• Required action:
From the records below, copy every line that contains the word "around".

Data records:
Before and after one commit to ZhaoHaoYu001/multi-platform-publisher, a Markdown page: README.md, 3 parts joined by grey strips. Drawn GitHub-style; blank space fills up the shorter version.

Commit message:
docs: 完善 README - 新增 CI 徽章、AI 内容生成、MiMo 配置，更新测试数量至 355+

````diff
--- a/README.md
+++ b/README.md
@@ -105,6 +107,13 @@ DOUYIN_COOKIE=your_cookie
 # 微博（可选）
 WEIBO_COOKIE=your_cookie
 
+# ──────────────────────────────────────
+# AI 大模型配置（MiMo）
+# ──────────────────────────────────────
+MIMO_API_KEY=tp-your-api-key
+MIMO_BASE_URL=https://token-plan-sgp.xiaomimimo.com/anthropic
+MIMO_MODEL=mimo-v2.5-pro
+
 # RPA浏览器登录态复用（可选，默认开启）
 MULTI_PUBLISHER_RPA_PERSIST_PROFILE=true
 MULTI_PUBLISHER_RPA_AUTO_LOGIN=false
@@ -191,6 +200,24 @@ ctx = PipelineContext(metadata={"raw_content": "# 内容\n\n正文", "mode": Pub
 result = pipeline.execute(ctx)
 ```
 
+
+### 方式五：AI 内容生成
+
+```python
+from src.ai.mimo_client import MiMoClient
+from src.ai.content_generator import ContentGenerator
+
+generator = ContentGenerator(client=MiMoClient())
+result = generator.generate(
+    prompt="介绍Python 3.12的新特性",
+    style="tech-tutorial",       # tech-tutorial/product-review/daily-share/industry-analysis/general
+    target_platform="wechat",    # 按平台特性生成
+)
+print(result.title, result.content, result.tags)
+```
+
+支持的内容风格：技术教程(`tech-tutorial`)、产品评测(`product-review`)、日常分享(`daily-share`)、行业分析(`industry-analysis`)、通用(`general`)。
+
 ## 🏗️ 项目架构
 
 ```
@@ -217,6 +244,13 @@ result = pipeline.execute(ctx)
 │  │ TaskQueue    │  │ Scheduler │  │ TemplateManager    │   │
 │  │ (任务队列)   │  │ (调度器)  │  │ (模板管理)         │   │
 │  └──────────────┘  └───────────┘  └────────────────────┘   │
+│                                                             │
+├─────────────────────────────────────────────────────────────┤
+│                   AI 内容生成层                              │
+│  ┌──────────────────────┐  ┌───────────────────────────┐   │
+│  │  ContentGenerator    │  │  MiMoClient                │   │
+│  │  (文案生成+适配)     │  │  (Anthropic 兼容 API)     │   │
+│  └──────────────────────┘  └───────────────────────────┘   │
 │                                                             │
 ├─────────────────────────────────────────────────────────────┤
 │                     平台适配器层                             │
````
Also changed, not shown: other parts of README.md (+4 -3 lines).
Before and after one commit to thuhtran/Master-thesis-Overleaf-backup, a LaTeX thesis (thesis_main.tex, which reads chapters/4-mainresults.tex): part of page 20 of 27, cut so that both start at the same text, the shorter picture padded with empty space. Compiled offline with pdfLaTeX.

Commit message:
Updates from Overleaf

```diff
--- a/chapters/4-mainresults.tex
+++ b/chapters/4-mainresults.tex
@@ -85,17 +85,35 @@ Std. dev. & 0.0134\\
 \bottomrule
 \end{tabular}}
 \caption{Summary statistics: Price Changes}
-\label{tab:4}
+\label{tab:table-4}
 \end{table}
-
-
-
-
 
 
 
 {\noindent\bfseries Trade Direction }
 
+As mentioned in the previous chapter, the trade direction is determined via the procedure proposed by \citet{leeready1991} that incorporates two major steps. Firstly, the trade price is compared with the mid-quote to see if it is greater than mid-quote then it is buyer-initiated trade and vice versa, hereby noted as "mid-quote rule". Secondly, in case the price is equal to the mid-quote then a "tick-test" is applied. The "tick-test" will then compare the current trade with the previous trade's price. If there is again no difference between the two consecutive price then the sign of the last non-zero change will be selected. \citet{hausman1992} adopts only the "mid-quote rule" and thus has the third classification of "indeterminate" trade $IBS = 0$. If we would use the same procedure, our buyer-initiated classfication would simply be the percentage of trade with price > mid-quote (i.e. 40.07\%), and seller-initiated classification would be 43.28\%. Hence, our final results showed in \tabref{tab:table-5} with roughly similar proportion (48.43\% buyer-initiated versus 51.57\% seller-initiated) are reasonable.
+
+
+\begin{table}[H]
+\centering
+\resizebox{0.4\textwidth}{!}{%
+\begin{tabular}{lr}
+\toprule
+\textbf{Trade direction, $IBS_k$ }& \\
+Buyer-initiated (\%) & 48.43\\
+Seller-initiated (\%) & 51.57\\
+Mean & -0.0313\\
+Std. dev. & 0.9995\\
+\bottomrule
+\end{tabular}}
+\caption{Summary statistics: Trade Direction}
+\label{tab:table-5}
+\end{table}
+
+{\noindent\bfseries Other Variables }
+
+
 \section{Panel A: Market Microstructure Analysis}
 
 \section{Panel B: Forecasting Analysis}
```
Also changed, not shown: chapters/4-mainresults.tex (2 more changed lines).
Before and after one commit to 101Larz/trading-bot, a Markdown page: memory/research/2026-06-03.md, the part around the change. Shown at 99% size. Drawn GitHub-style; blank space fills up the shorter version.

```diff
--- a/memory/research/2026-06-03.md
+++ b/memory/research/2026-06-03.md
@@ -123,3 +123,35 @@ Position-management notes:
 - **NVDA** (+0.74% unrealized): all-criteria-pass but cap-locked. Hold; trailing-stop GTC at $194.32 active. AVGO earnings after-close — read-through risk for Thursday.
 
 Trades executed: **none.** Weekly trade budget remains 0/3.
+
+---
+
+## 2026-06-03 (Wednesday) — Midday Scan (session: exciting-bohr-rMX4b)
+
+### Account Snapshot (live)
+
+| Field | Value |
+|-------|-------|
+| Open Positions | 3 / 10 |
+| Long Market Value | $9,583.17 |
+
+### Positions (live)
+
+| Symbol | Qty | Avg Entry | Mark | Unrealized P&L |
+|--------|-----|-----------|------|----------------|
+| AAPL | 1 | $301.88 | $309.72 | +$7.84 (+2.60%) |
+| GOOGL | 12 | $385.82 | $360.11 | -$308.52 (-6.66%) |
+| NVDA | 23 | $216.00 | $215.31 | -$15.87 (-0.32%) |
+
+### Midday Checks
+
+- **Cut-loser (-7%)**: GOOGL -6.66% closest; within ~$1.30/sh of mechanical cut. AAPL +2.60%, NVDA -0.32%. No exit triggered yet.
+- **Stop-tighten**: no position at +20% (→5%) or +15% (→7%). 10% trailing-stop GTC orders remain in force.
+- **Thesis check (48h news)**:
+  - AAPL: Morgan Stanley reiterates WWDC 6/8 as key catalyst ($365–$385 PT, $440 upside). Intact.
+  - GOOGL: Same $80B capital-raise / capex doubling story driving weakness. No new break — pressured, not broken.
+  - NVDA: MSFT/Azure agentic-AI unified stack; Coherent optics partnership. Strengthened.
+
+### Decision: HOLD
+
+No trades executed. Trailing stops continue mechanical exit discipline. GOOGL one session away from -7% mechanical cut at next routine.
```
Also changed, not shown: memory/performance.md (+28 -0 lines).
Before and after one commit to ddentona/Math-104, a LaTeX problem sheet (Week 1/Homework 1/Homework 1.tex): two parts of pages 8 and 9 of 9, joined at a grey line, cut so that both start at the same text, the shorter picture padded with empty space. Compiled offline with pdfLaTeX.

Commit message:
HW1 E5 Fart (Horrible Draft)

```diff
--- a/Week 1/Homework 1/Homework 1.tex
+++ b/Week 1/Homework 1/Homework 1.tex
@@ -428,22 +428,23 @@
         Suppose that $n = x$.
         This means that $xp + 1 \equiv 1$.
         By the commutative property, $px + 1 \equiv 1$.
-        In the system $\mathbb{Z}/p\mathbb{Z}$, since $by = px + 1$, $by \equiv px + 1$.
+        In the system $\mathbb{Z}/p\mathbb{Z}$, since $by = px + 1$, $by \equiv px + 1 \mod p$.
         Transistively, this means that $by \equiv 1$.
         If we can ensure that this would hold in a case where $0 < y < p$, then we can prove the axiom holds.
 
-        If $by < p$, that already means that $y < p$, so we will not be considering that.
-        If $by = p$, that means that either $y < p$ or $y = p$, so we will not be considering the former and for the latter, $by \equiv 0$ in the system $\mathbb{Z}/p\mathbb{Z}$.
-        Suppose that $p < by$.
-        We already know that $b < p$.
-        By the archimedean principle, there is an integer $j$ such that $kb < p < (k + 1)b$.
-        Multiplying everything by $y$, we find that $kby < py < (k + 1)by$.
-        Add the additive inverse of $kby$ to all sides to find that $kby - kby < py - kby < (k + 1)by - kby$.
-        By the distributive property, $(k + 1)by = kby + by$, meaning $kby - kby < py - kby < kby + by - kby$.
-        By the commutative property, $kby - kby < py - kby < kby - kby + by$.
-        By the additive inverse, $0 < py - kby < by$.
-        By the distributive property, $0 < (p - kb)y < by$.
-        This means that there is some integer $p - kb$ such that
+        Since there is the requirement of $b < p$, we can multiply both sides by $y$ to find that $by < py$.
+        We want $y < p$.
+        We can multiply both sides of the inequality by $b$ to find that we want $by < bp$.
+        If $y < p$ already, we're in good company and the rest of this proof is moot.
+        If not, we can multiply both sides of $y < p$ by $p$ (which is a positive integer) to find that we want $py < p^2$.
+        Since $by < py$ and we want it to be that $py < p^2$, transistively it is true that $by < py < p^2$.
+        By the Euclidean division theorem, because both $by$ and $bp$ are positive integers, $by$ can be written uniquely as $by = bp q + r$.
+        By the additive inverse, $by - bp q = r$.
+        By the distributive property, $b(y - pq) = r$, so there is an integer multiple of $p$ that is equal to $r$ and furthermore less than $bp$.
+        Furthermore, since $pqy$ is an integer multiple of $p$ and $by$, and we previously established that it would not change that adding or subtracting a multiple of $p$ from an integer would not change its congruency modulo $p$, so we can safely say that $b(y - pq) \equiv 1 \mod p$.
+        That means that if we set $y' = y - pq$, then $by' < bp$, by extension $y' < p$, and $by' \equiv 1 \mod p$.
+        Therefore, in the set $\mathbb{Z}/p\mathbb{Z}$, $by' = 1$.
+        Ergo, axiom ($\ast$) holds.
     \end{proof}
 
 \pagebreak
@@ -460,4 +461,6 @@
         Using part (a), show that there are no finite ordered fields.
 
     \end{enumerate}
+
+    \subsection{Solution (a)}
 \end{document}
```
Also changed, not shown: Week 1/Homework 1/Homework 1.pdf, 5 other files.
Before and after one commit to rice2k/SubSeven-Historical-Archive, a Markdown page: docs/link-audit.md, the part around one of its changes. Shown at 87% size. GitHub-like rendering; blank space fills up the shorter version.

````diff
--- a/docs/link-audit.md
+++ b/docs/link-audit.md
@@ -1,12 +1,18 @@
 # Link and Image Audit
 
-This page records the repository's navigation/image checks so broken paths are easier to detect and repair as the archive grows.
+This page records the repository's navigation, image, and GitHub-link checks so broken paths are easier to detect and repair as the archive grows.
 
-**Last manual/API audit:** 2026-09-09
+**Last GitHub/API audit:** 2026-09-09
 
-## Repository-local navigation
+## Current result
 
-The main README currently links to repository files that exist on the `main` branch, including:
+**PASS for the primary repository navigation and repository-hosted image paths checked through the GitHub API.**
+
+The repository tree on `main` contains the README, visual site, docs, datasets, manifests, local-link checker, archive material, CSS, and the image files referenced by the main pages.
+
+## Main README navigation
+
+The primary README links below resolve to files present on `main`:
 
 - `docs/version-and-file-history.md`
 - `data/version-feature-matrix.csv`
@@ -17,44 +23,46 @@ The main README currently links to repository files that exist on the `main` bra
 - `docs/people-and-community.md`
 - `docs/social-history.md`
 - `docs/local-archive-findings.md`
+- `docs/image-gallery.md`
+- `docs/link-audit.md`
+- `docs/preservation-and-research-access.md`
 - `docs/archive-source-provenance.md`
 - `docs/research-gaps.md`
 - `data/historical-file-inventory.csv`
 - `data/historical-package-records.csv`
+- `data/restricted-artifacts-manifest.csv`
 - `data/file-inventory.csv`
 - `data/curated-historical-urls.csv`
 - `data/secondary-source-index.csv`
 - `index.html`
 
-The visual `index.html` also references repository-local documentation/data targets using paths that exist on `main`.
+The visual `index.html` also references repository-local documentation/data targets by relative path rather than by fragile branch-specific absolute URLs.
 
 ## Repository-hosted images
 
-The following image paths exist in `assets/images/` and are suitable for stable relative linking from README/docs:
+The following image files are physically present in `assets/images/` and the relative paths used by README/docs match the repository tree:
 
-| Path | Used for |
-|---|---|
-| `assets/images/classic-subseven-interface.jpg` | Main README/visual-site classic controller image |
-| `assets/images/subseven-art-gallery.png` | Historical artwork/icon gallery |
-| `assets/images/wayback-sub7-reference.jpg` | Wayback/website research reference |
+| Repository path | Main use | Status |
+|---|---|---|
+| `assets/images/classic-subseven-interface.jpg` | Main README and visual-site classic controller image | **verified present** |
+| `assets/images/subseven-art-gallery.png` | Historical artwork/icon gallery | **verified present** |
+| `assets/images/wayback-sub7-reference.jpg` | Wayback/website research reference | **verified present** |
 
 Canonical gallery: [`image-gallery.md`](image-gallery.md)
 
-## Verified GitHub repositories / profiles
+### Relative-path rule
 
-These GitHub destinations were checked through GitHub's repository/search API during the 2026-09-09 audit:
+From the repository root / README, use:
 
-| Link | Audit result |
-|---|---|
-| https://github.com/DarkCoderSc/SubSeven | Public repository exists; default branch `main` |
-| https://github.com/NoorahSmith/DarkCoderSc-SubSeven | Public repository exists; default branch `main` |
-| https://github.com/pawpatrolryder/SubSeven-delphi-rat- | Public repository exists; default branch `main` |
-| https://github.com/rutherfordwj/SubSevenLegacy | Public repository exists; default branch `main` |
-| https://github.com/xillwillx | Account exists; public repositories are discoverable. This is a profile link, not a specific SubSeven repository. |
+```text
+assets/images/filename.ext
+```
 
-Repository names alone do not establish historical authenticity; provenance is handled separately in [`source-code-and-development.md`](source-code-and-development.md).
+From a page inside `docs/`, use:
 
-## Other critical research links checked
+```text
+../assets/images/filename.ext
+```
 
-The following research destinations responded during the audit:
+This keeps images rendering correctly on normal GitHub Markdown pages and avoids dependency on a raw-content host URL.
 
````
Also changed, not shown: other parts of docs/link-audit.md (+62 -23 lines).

• Result of the exercise:
Before and after one commit to 101Larz/trading-bot, a Markdown page: memory/research/2026-06-03.md, the part around the change. Shown at 99% size. Drawn GitHub-style; blank space fills up the shorter version.
Before and after one commit to rice2k/SubSeven-Historical-Archive, a Markdown page: docs/link-audit.md, the part around one of its changes. Shown at 87% size. GitHub-like rendering; blank space fills up the shorter version.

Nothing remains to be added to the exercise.